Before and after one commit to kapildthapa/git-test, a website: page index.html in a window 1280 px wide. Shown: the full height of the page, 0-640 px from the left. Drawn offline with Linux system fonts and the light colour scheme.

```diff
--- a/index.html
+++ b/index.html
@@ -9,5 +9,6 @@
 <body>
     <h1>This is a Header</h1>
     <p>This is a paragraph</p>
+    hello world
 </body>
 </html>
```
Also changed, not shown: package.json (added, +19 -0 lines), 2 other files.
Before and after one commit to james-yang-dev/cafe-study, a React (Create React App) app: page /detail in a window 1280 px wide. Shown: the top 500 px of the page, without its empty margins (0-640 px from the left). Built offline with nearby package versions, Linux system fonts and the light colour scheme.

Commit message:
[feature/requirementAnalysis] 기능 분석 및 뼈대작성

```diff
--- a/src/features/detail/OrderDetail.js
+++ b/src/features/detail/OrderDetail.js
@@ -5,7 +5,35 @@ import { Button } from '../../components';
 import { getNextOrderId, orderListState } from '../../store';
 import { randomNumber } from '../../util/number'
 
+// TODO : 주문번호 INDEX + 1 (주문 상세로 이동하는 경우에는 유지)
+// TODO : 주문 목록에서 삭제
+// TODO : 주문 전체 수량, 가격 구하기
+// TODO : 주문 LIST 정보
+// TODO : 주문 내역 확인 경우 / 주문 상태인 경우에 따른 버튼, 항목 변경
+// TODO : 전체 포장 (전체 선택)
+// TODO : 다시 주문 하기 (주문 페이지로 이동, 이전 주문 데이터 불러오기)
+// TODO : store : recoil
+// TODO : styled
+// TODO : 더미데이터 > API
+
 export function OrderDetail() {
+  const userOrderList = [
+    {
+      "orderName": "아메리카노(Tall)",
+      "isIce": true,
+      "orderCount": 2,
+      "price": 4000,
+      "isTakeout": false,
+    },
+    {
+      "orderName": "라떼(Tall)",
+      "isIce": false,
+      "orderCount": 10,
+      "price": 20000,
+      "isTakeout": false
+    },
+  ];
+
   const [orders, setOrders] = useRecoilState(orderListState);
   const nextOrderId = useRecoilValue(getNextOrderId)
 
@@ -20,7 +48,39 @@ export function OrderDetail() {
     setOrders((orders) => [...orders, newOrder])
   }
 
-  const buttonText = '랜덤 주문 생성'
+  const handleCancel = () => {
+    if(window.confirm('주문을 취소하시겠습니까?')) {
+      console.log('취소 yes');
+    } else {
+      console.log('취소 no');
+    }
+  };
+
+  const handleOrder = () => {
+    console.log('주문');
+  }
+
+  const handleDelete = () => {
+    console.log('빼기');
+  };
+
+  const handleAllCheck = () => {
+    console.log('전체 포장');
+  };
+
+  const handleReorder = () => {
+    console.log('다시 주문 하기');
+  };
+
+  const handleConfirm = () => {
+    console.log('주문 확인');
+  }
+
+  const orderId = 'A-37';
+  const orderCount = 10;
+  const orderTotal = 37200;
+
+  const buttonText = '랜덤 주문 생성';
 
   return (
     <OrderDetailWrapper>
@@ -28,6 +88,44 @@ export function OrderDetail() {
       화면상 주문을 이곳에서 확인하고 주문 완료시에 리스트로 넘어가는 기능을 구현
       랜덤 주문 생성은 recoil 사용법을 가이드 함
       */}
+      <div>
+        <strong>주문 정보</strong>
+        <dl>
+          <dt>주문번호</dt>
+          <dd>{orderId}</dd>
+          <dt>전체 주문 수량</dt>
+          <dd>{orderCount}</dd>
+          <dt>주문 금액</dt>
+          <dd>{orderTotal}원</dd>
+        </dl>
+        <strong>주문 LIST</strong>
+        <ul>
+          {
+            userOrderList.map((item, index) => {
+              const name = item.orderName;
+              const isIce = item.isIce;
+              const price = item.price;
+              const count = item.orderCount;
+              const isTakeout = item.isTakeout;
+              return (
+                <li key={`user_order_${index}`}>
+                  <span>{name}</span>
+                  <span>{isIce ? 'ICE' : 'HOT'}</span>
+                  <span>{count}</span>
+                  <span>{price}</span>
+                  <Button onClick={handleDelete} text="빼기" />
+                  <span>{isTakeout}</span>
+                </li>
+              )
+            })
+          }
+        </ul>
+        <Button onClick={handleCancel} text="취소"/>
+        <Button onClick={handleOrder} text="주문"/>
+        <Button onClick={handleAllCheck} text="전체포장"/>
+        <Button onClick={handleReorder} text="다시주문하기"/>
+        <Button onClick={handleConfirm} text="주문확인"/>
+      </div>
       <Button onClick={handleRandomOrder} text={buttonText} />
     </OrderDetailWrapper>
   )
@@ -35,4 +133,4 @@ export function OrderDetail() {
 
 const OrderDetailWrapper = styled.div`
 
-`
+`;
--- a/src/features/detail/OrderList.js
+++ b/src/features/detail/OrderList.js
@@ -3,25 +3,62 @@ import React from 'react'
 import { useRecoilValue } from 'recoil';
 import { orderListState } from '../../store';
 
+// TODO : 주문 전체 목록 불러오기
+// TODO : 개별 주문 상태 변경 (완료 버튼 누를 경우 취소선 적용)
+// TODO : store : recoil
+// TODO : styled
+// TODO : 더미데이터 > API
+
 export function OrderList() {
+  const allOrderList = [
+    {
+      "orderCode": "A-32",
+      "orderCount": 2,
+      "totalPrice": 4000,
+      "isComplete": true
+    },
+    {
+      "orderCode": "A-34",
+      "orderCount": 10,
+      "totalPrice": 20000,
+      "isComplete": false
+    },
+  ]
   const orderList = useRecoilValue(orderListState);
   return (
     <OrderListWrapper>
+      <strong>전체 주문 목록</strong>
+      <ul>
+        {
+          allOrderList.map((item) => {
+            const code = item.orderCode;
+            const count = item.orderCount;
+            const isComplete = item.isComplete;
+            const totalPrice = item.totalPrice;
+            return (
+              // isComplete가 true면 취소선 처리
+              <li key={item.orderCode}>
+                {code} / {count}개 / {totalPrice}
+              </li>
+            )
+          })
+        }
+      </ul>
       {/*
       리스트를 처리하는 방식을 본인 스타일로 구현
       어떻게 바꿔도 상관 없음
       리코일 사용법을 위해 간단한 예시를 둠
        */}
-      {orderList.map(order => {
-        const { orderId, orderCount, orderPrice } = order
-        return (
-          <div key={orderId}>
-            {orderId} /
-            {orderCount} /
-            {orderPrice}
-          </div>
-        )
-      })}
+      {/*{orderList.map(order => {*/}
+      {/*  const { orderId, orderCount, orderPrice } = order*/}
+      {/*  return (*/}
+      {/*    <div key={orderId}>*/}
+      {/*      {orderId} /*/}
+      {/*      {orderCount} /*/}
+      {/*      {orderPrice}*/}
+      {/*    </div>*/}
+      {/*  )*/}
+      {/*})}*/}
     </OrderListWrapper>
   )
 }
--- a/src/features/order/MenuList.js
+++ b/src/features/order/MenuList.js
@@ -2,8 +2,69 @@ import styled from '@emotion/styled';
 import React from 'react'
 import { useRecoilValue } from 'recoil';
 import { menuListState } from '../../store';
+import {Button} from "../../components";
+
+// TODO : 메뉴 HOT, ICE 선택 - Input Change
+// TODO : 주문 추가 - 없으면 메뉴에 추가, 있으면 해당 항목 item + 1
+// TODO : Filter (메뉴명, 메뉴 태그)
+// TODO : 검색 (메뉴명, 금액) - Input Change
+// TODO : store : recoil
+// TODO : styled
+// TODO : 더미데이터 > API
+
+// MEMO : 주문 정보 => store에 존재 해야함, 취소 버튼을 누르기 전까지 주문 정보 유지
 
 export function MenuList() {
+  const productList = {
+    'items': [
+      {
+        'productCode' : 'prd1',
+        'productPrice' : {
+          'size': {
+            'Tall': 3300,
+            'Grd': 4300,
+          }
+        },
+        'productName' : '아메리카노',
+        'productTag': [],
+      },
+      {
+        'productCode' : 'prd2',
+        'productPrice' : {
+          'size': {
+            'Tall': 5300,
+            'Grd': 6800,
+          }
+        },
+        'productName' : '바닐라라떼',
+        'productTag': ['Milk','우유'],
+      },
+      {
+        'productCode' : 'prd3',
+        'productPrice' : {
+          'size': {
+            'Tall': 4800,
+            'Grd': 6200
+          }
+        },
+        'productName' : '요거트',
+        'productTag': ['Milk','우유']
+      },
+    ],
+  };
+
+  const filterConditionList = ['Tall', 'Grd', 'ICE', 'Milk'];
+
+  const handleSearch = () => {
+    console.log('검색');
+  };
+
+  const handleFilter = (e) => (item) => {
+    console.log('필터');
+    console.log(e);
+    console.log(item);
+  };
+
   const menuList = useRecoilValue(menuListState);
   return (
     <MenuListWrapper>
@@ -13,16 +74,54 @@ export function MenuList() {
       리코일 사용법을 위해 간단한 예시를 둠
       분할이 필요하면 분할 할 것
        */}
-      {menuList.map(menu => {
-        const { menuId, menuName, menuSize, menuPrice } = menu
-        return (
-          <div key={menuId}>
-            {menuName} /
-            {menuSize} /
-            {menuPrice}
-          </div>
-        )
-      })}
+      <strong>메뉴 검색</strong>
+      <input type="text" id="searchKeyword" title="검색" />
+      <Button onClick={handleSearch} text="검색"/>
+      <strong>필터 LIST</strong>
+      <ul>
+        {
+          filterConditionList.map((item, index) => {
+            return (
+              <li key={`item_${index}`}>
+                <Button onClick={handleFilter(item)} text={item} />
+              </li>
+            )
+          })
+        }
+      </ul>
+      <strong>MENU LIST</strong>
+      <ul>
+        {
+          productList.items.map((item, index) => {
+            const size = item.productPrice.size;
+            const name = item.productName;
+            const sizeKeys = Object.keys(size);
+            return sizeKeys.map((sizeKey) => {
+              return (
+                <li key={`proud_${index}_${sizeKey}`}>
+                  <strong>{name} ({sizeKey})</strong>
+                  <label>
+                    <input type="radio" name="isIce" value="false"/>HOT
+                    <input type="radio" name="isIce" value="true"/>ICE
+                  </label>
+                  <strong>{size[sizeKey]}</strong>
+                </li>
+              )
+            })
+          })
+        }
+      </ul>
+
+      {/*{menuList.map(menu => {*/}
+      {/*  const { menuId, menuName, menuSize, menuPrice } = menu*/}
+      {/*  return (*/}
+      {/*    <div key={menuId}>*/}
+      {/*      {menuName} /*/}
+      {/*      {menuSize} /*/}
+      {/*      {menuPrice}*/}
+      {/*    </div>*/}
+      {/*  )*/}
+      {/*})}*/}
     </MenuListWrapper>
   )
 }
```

◆ ◆ ◆ ◆ ◆ ◆ ◆

If a line in the records holds the string "menuPrice", copy it.

-        const { menuId, menuName, menuSize, menuPrice } = menu
-            {menuPrice}
+      {/*  const { menuId, menuName, menuSize, menuPrice } = menu*/}
+      {/*      {menuPrice}*/}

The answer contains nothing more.